Instructions for the task
Look through the data below. Show each line where the string "PDFs" occurs.
[[ Extracted data, beginning ]]
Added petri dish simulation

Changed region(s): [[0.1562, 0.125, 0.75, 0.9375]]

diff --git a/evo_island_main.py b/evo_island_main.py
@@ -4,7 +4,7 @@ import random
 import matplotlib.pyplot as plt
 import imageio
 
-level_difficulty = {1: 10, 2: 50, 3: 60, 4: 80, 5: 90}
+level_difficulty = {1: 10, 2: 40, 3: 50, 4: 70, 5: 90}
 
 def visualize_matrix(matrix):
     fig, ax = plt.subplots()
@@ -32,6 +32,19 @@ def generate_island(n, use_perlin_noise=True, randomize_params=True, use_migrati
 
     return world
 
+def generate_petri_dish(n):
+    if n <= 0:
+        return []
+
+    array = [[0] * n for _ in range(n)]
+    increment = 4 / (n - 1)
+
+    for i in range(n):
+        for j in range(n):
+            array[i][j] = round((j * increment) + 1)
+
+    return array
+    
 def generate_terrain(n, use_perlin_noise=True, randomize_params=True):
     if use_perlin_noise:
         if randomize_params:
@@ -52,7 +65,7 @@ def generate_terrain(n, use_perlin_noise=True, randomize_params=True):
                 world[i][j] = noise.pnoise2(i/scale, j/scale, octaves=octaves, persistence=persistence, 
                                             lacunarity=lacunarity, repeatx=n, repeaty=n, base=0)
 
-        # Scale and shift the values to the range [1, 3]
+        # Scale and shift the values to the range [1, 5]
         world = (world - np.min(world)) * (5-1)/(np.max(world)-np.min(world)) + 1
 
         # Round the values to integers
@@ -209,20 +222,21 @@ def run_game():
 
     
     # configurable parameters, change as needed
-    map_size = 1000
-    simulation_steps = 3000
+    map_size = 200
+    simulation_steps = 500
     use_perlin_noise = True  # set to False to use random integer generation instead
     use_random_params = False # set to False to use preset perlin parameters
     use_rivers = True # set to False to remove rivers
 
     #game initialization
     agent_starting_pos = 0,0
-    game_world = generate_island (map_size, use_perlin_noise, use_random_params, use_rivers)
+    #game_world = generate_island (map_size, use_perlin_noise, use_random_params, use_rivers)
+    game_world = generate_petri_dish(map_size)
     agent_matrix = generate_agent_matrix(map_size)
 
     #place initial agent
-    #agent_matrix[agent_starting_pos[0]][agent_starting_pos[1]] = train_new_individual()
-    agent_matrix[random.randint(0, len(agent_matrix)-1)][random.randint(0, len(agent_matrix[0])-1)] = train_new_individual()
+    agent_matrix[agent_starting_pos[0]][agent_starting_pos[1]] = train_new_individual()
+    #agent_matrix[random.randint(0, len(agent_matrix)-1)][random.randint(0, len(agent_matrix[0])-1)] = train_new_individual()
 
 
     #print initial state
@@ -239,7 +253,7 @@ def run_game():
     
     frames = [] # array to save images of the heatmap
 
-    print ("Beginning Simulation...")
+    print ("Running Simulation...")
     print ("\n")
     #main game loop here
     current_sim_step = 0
[[ Extracted data, end ]]
[[ Extracted data, beginning ]]
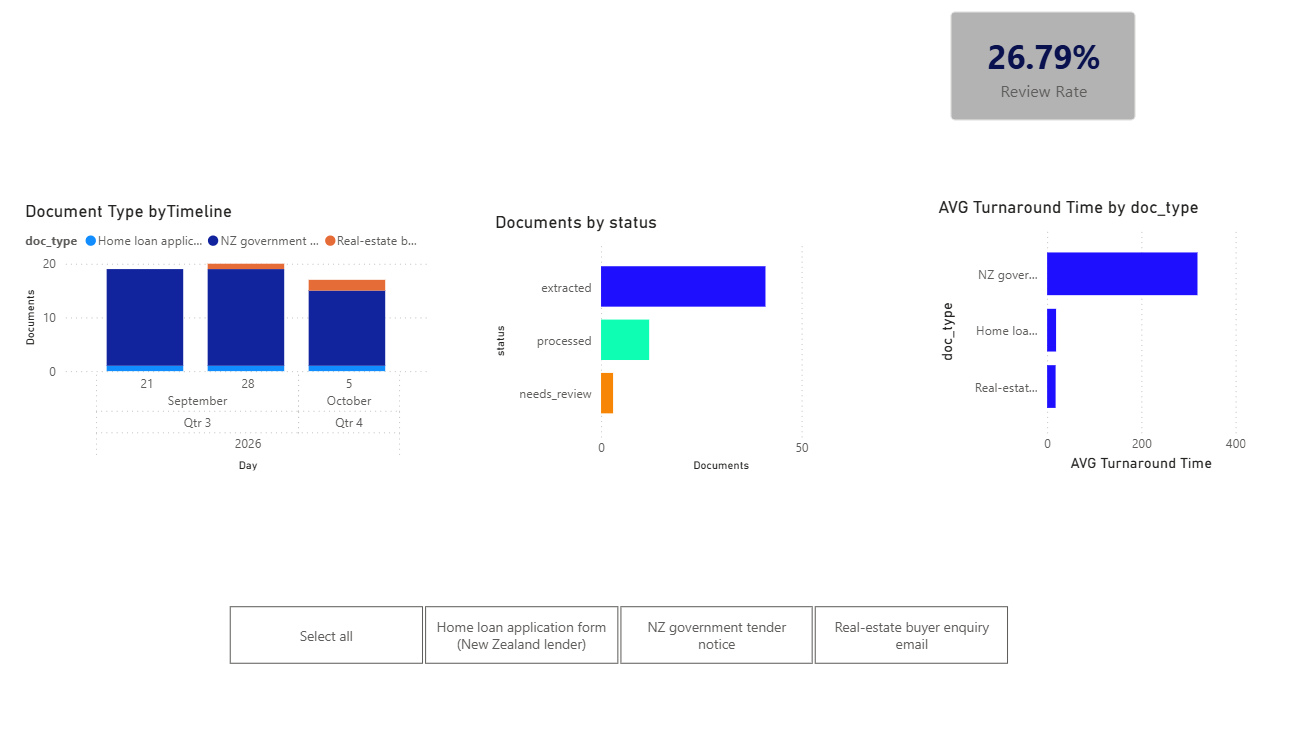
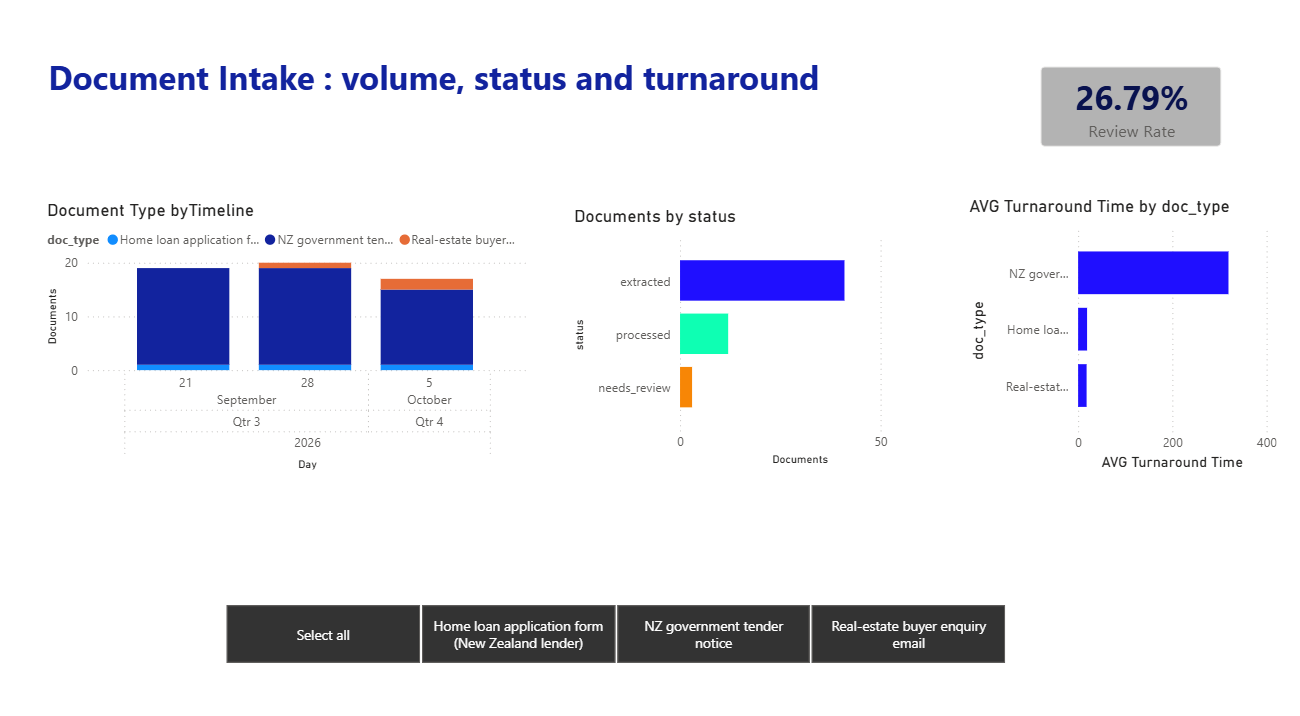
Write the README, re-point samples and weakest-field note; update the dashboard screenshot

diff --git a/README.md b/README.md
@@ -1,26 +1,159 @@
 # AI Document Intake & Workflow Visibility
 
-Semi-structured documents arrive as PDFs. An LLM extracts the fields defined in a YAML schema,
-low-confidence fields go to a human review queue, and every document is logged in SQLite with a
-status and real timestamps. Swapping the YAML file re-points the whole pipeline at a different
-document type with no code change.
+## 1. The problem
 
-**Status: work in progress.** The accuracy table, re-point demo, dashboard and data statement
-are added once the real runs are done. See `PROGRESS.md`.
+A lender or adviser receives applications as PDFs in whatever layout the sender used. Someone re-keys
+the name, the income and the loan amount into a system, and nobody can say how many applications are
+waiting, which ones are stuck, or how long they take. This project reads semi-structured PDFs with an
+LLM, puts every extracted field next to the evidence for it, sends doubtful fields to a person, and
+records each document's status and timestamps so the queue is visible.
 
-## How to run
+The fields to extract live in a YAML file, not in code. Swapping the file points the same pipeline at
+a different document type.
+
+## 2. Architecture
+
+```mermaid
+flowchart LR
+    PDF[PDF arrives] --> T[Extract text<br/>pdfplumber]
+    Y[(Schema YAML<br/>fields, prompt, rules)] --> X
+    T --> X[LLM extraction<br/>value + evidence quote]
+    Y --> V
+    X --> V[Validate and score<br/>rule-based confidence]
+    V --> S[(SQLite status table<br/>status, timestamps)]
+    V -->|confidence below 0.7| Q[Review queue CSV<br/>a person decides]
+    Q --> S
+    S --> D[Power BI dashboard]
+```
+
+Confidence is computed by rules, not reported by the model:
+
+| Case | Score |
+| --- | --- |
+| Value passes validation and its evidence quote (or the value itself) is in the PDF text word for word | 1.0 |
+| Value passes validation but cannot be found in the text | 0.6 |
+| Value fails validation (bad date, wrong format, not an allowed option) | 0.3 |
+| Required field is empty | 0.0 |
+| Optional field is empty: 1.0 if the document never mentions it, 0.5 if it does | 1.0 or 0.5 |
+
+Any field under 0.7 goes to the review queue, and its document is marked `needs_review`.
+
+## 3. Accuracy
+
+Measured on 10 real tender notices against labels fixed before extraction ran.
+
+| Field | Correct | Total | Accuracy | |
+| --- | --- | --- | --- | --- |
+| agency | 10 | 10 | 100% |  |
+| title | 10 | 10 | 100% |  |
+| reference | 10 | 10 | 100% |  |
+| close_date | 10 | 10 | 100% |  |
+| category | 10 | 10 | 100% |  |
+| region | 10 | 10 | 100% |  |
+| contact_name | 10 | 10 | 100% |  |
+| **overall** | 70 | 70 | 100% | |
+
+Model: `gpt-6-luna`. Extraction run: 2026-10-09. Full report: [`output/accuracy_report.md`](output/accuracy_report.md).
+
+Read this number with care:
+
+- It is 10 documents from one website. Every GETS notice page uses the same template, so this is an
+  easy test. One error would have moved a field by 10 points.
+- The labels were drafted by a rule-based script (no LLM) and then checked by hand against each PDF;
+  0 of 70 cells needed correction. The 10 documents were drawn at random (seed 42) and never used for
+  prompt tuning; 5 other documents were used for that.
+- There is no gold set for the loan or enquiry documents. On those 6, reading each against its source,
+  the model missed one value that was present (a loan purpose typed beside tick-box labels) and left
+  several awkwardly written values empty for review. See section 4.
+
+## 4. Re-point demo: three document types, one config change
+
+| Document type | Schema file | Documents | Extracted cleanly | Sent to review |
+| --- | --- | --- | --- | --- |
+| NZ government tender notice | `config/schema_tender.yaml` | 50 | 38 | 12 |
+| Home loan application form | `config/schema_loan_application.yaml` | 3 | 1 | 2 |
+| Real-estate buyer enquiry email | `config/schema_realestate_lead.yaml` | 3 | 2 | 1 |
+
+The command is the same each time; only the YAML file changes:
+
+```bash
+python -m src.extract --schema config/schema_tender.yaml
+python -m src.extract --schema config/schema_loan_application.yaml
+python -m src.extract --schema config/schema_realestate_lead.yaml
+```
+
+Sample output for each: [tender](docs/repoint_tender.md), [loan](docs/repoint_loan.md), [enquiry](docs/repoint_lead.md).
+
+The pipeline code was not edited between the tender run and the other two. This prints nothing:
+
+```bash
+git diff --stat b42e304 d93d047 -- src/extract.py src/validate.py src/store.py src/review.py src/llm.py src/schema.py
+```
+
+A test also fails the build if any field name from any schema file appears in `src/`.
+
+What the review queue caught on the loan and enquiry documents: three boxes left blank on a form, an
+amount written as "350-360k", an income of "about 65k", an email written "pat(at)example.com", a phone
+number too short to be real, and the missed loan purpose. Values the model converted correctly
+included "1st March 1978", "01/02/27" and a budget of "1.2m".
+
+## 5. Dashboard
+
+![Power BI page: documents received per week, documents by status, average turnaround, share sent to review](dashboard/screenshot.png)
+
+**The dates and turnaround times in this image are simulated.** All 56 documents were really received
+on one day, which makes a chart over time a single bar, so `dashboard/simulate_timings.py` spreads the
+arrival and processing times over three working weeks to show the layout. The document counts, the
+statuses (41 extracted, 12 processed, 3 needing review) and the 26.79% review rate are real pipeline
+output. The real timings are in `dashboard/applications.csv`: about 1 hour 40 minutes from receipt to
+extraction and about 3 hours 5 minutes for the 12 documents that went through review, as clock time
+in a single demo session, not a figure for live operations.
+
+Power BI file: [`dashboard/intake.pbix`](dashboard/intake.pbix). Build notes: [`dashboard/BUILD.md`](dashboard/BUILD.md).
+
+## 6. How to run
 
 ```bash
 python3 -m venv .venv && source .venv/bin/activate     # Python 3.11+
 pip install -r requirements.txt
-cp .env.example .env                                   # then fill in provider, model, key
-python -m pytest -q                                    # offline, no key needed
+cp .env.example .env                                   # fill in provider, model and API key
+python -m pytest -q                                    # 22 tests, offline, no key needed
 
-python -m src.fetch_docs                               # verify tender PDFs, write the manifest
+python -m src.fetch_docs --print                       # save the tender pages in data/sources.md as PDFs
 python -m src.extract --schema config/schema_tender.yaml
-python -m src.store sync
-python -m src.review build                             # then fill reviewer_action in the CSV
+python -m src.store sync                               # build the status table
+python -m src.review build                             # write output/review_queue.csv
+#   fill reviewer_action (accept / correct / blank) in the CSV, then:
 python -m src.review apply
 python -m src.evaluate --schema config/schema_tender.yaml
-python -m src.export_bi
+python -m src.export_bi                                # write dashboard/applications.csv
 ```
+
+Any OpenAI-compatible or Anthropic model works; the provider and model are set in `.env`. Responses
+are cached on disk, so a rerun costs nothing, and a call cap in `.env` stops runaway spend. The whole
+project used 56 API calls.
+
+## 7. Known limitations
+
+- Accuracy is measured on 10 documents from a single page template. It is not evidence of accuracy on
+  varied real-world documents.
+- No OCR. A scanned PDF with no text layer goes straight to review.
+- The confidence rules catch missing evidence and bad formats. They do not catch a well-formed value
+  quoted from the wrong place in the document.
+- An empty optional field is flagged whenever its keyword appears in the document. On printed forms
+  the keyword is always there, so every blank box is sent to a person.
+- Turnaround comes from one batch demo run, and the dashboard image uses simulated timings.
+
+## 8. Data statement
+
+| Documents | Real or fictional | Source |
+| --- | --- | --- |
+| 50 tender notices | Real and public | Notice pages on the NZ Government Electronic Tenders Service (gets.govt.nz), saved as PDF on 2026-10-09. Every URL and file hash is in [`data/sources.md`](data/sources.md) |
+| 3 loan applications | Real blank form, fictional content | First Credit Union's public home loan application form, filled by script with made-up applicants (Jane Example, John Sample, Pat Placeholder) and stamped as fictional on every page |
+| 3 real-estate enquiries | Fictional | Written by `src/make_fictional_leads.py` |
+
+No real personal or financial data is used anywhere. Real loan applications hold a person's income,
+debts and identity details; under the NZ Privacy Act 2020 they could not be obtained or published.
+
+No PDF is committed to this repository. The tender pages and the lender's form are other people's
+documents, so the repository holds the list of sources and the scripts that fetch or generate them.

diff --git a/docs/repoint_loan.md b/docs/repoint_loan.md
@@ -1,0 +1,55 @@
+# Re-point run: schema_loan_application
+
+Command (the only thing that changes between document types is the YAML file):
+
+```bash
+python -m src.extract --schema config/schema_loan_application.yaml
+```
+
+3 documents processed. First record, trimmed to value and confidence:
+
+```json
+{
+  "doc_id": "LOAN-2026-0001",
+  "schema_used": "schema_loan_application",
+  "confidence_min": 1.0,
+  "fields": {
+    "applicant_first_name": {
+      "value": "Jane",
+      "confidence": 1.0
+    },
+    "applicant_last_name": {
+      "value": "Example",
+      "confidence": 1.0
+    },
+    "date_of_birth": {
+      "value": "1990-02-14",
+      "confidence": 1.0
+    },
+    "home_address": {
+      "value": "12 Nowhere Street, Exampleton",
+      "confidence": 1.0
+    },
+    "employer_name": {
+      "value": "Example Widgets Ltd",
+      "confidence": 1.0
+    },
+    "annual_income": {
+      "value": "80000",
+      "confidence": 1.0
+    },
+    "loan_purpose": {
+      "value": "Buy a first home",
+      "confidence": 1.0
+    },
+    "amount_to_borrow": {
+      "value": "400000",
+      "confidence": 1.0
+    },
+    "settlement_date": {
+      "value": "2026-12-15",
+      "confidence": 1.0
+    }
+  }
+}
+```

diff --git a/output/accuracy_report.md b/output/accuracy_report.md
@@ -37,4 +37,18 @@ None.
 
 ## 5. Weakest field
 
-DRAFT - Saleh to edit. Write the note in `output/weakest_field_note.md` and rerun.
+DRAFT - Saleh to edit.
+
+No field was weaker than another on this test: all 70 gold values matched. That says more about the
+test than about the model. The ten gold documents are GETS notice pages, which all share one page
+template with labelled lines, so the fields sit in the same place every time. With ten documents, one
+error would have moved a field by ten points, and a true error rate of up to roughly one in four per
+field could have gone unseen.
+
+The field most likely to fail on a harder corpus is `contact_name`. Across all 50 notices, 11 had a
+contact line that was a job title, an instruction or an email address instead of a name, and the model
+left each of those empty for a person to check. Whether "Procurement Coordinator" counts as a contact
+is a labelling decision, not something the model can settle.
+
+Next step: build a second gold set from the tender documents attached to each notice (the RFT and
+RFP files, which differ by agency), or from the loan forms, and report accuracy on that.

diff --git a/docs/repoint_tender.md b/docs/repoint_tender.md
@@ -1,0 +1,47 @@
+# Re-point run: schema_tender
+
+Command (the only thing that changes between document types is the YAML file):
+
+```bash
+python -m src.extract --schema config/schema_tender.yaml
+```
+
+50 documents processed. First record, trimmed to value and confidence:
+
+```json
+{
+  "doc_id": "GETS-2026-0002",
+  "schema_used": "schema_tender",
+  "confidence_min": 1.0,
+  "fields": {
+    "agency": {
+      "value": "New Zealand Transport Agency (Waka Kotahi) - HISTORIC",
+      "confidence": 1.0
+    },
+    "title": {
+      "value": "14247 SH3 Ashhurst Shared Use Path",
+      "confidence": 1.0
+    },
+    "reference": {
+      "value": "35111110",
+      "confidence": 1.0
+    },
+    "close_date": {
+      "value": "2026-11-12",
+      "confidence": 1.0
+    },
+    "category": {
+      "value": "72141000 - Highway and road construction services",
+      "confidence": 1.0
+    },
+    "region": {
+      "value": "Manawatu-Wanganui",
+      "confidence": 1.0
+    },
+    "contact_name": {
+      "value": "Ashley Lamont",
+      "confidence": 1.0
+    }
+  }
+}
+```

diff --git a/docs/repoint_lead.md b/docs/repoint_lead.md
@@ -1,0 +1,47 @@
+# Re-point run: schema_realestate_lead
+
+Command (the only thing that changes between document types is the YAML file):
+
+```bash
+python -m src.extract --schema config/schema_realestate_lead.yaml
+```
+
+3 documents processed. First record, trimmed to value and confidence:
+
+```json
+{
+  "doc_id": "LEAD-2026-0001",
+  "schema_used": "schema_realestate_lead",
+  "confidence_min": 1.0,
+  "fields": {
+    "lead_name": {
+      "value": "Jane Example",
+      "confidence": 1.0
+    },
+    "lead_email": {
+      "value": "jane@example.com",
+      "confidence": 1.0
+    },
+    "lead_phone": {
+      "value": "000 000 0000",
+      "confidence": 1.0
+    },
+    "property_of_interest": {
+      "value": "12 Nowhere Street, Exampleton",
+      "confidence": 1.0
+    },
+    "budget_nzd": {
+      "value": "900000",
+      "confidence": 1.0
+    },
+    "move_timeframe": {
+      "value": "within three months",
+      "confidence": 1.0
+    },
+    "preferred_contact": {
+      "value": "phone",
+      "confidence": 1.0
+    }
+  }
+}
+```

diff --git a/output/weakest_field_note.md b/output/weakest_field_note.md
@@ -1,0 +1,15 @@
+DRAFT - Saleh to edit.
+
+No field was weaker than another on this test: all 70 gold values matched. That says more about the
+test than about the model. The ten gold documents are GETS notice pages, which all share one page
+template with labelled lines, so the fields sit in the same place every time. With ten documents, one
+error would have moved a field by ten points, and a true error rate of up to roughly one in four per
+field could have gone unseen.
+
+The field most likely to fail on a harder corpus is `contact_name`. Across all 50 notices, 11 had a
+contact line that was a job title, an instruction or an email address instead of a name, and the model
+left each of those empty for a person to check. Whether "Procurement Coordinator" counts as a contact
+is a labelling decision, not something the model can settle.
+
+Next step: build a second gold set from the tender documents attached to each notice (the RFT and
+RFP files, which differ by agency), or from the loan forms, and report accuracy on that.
[[ Extracted data, end ]]
Response to the task
-Semi-structured documents arrive as PDFs. An LLM extracts the fields defined in a YAML schema,
+A lender or adviser receives applications as PDFs in whatever layout the sender used. Someone re-keys
+waiting, which ones are stuck, or how long they take. This project reads semi-structured PDFs with an
-python -m src.fetch_docs                               # verify tender PDFs, write the manifest
+python -m src.fetch_docs --print                       # save the tender pages in data/sources.md as PDFs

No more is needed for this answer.